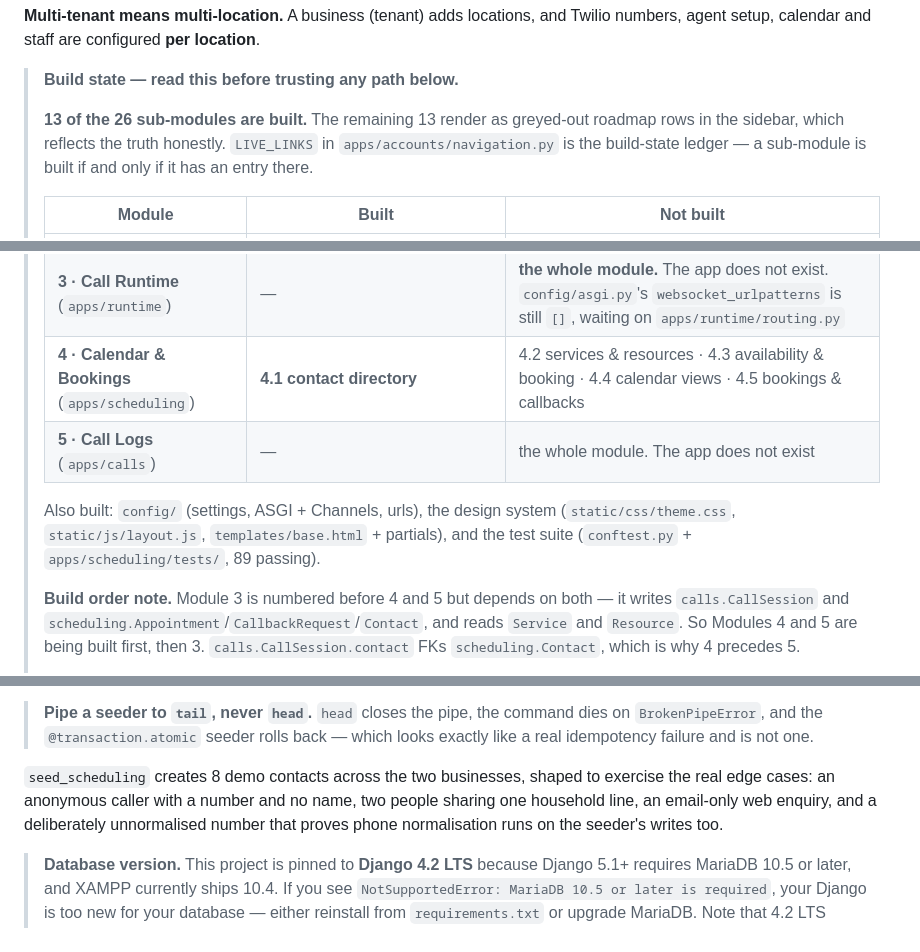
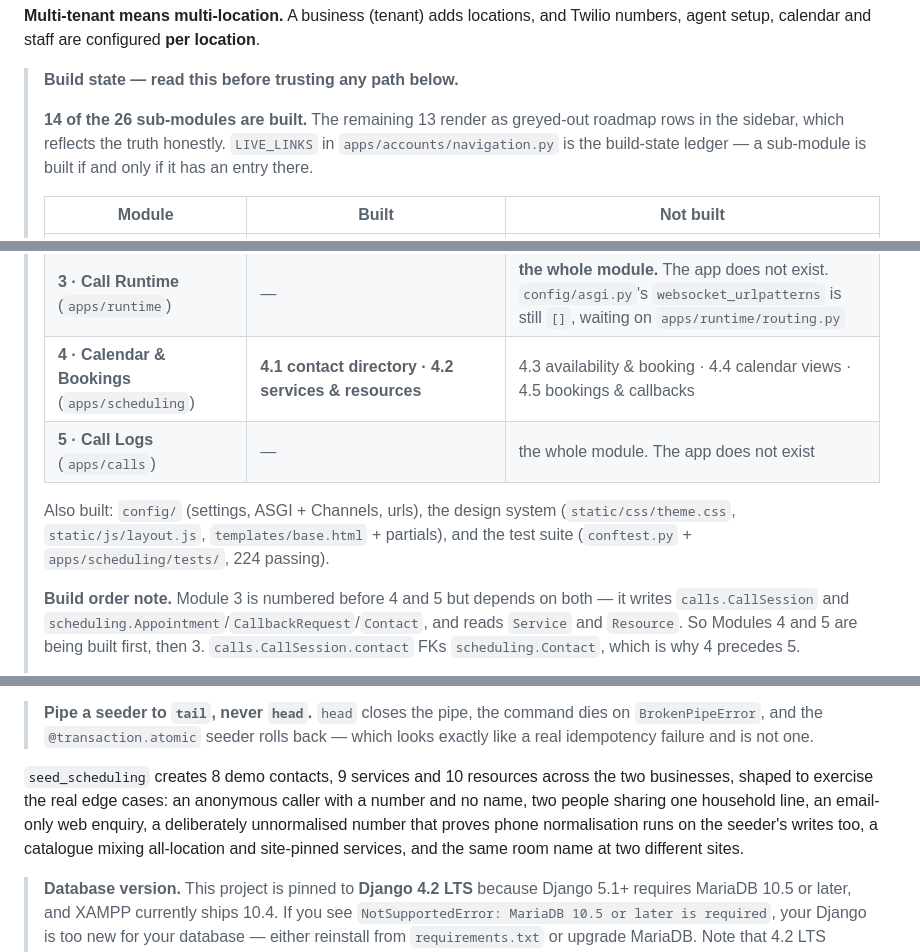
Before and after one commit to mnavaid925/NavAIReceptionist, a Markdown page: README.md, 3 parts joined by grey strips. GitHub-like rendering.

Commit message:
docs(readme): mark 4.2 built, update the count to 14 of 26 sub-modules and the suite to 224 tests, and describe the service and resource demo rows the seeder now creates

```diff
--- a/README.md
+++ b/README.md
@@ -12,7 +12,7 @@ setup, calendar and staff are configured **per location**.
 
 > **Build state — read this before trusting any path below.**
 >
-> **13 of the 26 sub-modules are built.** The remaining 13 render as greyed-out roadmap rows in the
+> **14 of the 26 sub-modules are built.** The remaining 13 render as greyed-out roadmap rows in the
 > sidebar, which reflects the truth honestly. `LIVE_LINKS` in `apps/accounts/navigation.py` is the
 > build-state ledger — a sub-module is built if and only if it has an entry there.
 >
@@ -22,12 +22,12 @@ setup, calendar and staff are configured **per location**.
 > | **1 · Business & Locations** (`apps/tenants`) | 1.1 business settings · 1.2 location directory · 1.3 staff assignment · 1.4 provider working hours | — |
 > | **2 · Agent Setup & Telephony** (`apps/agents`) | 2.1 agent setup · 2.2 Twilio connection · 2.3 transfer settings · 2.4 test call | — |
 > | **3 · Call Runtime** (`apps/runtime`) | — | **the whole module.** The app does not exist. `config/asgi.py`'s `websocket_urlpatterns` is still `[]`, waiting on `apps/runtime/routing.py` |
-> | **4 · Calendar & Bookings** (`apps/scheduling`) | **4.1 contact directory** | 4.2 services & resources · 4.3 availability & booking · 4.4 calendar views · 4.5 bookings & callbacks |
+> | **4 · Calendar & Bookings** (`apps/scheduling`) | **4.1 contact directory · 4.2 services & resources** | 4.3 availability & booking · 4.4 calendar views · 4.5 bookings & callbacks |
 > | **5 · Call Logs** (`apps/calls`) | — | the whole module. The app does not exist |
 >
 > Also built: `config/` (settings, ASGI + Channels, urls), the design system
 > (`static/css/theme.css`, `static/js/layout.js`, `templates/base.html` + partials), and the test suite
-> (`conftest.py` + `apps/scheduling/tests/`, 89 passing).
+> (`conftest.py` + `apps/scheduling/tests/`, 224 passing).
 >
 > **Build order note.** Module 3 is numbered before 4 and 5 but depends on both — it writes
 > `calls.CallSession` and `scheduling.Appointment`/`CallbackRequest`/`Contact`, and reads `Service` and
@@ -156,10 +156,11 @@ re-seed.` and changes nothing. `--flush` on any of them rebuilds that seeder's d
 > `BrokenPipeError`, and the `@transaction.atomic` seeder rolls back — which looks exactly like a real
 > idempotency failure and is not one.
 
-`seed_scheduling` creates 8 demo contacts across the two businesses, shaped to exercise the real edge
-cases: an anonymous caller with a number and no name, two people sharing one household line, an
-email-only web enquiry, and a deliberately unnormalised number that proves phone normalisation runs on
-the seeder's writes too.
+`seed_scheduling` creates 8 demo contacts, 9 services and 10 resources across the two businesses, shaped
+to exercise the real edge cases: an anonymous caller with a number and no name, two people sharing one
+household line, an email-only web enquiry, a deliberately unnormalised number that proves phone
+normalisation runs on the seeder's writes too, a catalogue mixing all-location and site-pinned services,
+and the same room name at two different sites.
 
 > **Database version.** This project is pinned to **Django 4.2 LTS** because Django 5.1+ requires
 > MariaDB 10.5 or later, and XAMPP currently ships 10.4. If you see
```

----

## Your goal
Give the count of lines above that include the word "household", stating no other information.

## Response to the task
2